Eli Spevak is the coolest condo developer ever.
Get this: After working for affordable housing nonprofits for eight years, in 2004 Spevak and a friend took a huge financial risk and threw every cent they had into transforming a dull cement apartment building next to North Portland's Peninsula Park into a cooperative condo complex. They painted the place yellow, did some major renovations and convinced their friends to buy up the first seven units of the new Peninsula Park Commons at an awesome affordable price of $90,000 to $100,0000. Now Spevak's front yard is full of strawberries and the communal condo-dwellers dry their laundry on a clothesline made from bike parts. This is the life.
As Portland's increasing density means more and more condo projects sprouting up around town, Spevak and a cadre of creative, young Portland architects have pioneered designs that incorporate neighbors rather than piss them off. They put community, not profit, at the center of their plans. And oh yeah, they're selling tons of units while the recession has turned the Pearl District's glass-and-steel luxury towers into semi-vacant condo canyons.
In the last few years, Portland has become a hotbed for architects driven by the design principles of cohousing—the idea that living spaces should be designed, funded, and built collaboratively, not top-down by one aloof architect or firm. In mid-September, 27-year-old architecture student Sara Garrett organized a symposium at city hall that brought together many of the Northwest's cohousing designers with developers and city officials.
"What we're really advocating for is bottom-up, citizen-led development. It's a model that's really engaging people, empowering people to really take ownership of their spaces," says Garrett, who grew up in North Portland and majored in something called "environmental physics" at Portland State University.
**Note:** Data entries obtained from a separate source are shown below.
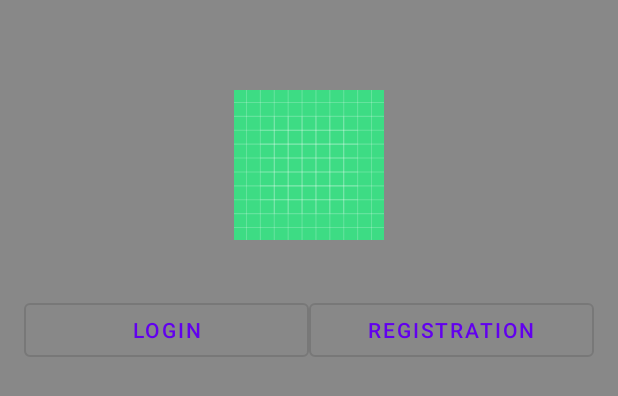
After one commit to minicla03/CoinquyLife, an Android app: the layout auth_layout.xml on its own in the app's theme, with its tools: preview values and no code run, on a phone screen of 412 x 824 dp. The commit adds this screen. Shown: the top 396 px of the screen. Run offline under Robolectric (Android 15) with nearby library versions, the phone set to English and light mode, and no system bars.

Commit message:
Auth Aggiornata

```diff
--- a/app/build.gradle.kts
+++ b/app/build.gradle.kts
@@ -35,6 +35,7 @@ dependencies {
 
     implementation(libs.appcompat)
     implementation(libs.material)
+    implementation(libs.lifecycle.viewmodel.android)
     testImplementation(libs.junit)
     androidTestImplementation(libs.ext.junit)
     androidTestImplementation(libs.espresso.core)
--- /dev/null
+++ b/app/src/main/res/layout/auth_layout.xml
@@ -0,0 +1,74 @@
+<?xml version="1.0" encoding="utf-8"?>
+<FrameLayout xmlns:android="http://schemas.android.com/apk/res/android"
+    xmlns:app="http://schemas.android.com/apk/res-auto"
+    xmlns:tools="http://schemas.android.com/tools"
+    android:id="@+id/auth_root"
+    android:layout_width="match_parent"
+    android:layout_height="match_parent"
+    android:fitsSystemWindows="true"
+    tools:context=".Auth.AuthActivity">
+
+    <!-- Background slider -->
+    <androidx.viewpager2.widget.ViewPager2
+        android:id="@+id/backgroundSlider"
+        android:layout_width="match_parent"
+        android:layout_height="match_parent"
+        android:orientation="horizontal" />
+
+    <!-- Overlay per leggere meglio i contenuti -->
+    <View
+        android:layout_width="match_parent"
+        android:layout_height="match_parent"
+        android:background="#77000000" />
+
+    <!-- Logo dell'app -->
+    <ImageView
+        android:id="@+id/logoImage"
+        android:layout_width="100dp"
+        android:layout_height="100dp"
+        android:src="@drawable/ico_app_background"
+        android:layout_gravity="top|center_horizontal"
+        android:layout_marginTop="60dp"
+        android:contentDescription="@string/app_name" />
+
+    <!-- Pulsanti Login/Registrati -->
+    <androidx.constraintlayout.widget.ConstraintLayout
+        android:id="@+id/toggleButtonsContainer"
+        android:layout_width="match_parent"
+        android:layout_height="wrap_content"
+        android:layout_gravity="top"
+        android:layout_marginTop="180dp"
+        android:padding="16dp">
+
+        <com.google.android.material.button.MaterialButton
+            android:id="@+id/btnLogin"
+            style="@style/Widget.MaterialComponents.Button.OutlinedButton"
+            android:layout_width="0dp"
+            android:layout_height="wrap_content"
+            android:text="@string/login"
+            app:layout_constraintTop_toTopOf="parent"
+            app:layout_constraintStart_toStartOf="parent"
+            app:layout_constraintEnd_toStartOf="@+id/btnRegister"
+            app:layout_constraintWidth_default="percent"
+            app:layout_constraintWidth_percent="0.5" />
+
+        <com.google.android.material.button.MaterialButton
+            android:id="@+id/btnRegister"
+            style="@style/Widget.MaterialComponents.Button.OutlinedButton"
+            android:layout_width="0dp"
+            android:layout_height="wrap_content"
+            android:text="@string/register"
+            app:layout_constraintTop_toTopOf="parent"
+            app:layout_constraintStart_toEndOf="@+id/btnLogin"
+            app:layout_constraintEnd_toEndOf="parent"
+            app:layout_constraintWidth_default="percent"
+            app:layout_constraintWidth_percent="0.5" />
+
+    </androidx.constraintlayout.widget.ConstraintLayout>
+
+    <!-- Container per fragment Login e Registrazione -->
+    <FrameLayout
+        android:id="@+id/auth_fragment_container"
+        android:layout_width="match_parent"
+        android:layout_height="match_parent" />
+</FrameLayout>
--- a/app/src/main/res/values/strings.xml
+++ b/app/src/main/res/values/strings.xml
@@ -4,4 +4,12 @@
     <string name="signinButton">Sign in</string>
     <string name="insert">username</string>
     <string name="enter_your_password">Enter your password</string>
+    <string name="login">Login</string>
+    <string name="registrati">Registration</string>
+    <string name="register">Registration</string>
+    <string name="nome">Nome</string>
+    <string name="cognome">Cognome</string>
+    <string name="email">Email</string>
+    <string name="password">Password</string>
+    <string name="accedi">Accedi</string>
 </resources>
--- a/gradle/libs.versions.toml
+++ b/gradle/libs.versions.toml
@@ -5,6 +5,7 @@ junitVersion = "1.2.1"
 espressoCore = "3.6.1"
 appcompat = "1.7.0"
 material = "1.12.0"
+lifecycleViewmodelAndroid = "2.8.7"
 
 [libraries]
 junit = { group = "junit", name = "junit", version.ref = "junit" }
@@ -12,6 +13,7 @@ ext-junit = { group = "androidx.test.ext", name = "junit", version.ref = "junitV
 espresso-core = { group = "androidx.test.espresso", name = "espresso-core", version.ref = "espressoCore" }
 appcompat = { group = "androidx.appcompat", name = "appcompat", version.ref = "appcompat" }
 material = { group = "com.google.android.material", name = "material", version.ref = "material" }
+lifecycle-viewmodel-android = { group = "androidx.lifecycle", name = "lifecycle-viewmodel-android", version.ref = "lifecycleViewmodelAndroid" }
 
 [plugins]
 android-application = { id = "com.android.application", version.ref = "agp" }
```
Also changed, not shown: app/src/main/AndroidManifest.xml (+1 -9 lines), app/src/main/java/minicla03/coinquylife/Auth/AuthActivity.java (added, +50 -0 lines), app/src/main/java/minicla03/coinquylife/Auth/AuthRepository.java (added, +20 -0 lines), app/src/main/java/minicla03/coinquylife/Auth/LoginFragment.java (added, +54 -0 lines), app/src/main/java/minicla03/coinquylife/Auth/LoginResult.java (added, +14 -0 lines), app/src/main/java/minicla03/coinquylife/Auth/LoginViewModel.java (added, +32 -0 lines), app/src/main/java/minicla03/coinquylife/Auth/RegisterFragment.java (added, +13 -0 lines), app/src/main/java/minicla03/coinquylife/Auth/User.java (added, +32 -0 lines), app/src/main/java/minicla03/coinquylife/LoginActivity.java (deleted, +0 -75 lines), app/src/main/java/minicla03/coinquylife/SplashActivity.java (deleted, +0 -43 lines), app/src/main/res/layout-land/activity_main.xml (deleted, +0 -61 lines), app/src/main/res/layout-land/splash_activity.xml (deleted, +0 -20 lines), app/src/main/res/layout/activity_main.xml (deleted, +0 -61 lines), app/src/main/res/layout/fragment_login.xml (added, +39 -0 lines), 2 more files.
"It's like DIY development. My personal opinion is that no one should profit off of someone else's home."
Profits are a hot subject for Portland's cohousing designers. When Terri Huggett, Kristin Wells, and their two partners decided to turn a shabby apartment complex on North Killingsworth into 30 cohousing apartments called Daybreak, they found banks were skeptical about loaning millions of dollars to a communal living project. So the two couples asked their friends to act as banks for them. Everyone looking to live in Daybreak pitched in a $15,000 down payment and friends and relatives loaned the crew $2 million more at eight percent interest.
"It took a leap of faith and a heck of a lot of chutzpah," laughs Huggett. "Frankly, it's really much harder than you think it's going to be, even knowing it's going to be hard."
That was enough cash to buy the old apartments, but to actually get the development rolling, they needed to pre-sell at least 15 market-rate units. People quickly snatched up 19.
"No other condo projects I've heard of in the city are pre-selling anything right now," says Spevak, grinning. "Communal living is not for everybody, but those who want it, want it badly." Daybreak broke ground in September.
What's exciting about cohousing is the ability to build living spaces that create good communities—neighbors who not only talk to each other, but share newspaper subscriptions. Living communally can be cheaper and use less environmental resources.
"I call it the tyranny of idealism," says Huggett. "We have this whole sense of idealism about community, but how do we turn that into practically living with each other?"
"Cohousing is gaining momentum because people are becoming more community oriented," says Grace Kim, the architect who designed Daybreak hand-in-hand with its future occupants. "Twenty- and thirtysomethings are definitely looking to be more connected to the place they live."
Kim looked toward Danish housing design as a model. Low-rise, high-density cohousing developments have received start-up grants from the Danish government for decades.
In Portland, city affordable housing bureaucrats have only recently begun to sit up and take notice. City Commissioner Nick Fish and staffers stopped by Sara Garrett's cohousing symposium in September, where Portland Development Commission planners led several discussions. While there are still no government grants specifically for cohousing projects, it looks like cooperative principles may become an integral part of future affordable housing built in Portland. Planners of the major new North Portland affordable housing complex, New Columbia, took input from Eli Spevak and wound up carving out eight units designed for cohousing.
While there are pockets of progressive cohousing architects in other American cities, Portland has a couple of aspects that put it on the vanguard of cooperative design. It helps that local politicians fall over themselves to drop words like "sustainability" and "community"—but housing code that supports bikes over cars is a clincher. Daybreak's design has no on-site parking and this summer, residents of Peninsula Park Commons finished replacing its car lot with a bike garage and three beautiful new condos. Windows for the new units (don't ask, they're already sold) are from the Rebuilding Center, and the mosaic imbedded in the new exterior courtyard is made from bricks bought off Craigslist and metal fins Spevak found while poking around a junkyard on Ross Island.
"This is an example of infill density that looks good and feels good to live in," says Spevak. "In Portland we could use more of that."